No Fast Way to Beat World Hunger
World hunger affects at least 690 million people according to a new report by the United Nations. To build awareness of this scourge, senior students at YCIS Beijing organised another participation driven “30 Hour Famine”. This annual activity serves both to express solidarity with millions around the world who regularly go without food as well as to help build character, an integral part of our secondary education programmes.
Becoming Part of The No-Food Chain
Held on a winter’s weekend on our campus as Beijing welcomed its first snow, students and teachers organised learning activities while holding a fast to raise awareness about world hunger. Food deprivation is not an issue that confronts our students but, for Mr Jonathan Mellen, Secondary Co-ordinator, it is crucial that they engage with serious issues that affect the global population.
This was echoed by Zhenwei Zhao (Y12) who felt it was a good way to put students in the shoes of those suffering from starvation. “We are growing up in a very warm and comfortable environment,” he said, pointing to the privilege he and his classmates enjoy, far removed from hunger or any deprivation in their day-to-day lives.
Explaining why she finally decided to participate in this activity that has been a feature of the YCIS Beijing CAS programme for over five years, Suri Son said she realised it was important to “create an enjoyable but meaningful event to help raise awareness of this global issue.”
The first 10 hours of the fast were the most challenging for Zhenwei.

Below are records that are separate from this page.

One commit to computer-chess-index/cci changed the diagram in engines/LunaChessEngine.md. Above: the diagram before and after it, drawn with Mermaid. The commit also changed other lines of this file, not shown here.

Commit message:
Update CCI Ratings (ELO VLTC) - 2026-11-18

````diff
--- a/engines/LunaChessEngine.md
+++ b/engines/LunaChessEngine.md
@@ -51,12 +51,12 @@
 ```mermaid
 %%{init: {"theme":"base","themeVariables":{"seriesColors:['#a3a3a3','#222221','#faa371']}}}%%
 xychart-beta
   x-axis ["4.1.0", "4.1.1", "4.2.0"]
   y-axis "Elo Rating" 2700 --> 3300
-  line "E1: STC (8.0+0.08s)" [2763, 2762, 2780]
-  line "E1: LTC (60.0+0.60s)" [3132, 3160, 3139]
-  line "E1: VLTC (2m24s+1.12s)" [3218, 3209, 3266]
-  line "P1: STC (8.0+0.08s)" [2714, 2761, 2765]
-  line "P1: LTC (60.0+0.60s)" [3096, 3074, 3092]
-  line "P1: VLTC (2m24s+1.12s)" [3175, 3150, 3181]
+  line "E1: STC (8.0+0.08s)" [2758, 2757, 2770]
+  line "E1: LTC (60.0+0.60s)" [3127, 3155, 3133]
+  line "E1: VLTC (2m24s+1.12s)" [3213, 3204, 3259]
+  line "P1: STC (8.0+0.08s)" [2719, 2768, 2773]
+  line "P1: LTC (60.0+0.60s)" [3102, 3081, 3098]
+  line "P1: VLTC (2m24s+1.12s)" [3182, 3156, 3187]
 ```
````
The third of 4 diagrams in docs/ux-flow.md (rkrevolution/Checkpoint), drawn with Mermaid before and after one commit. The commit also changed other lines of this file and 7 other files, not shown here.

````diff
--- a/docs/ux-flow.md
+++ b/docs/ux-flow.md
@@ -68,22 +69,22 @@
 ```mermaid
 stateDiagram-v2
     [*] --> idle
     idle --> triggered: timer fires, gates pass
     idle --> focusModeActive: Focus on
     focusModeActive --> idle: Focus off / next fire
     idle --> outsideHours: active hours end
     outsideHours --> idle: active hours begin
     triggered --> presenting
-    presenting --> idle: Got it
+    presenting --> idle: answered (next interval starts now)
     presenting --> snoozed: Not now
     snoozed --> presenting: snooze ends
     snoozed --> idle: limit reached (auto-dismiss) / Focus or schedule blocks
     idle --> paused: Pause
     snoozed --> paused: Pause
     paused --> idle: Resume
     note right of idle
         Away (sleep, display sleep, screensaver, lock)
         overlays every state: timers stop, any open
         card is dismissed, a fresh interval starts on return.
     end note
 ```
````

Yet, according to him, those hours gave him a better understanding of what a person experiences when denied food for a prolonged period.
The effects of hunger cause an expanding ripple that impacts each family’s ability to thrive, said Emily Zhong. “If people are hungry, how will they get education? How will they get a job?” she asked, touching upon a vicious cycle of despair.
And then, The Hunger Games
To keep our students occupied during the fast, student leaders, Suri, Yeonji, Emmie, Eujin and Elly organised team-building activities that were held in the gym and buildings C and D.
Scavenger hunts, board games and TV shows ensured students had ample distraction to keep their mind off the growing hunger pangs as the clock ticked through 30 long hours.
After a sleepover on campus the boys and girls reconvened and Mr Mellen strummed a guitar for a lively musical chairs finale. Then, after some fun in the snow, came the pizzas along with a host of other steaming dishes.
As to how she could help in the battle to end world hunger, Alice Zhou offered a simple yet powerful solution, “Don’t waste food”. This, she said, should be combined with raising awareness and donations.
We look forward to more CAS based activities that will contribute to a better world.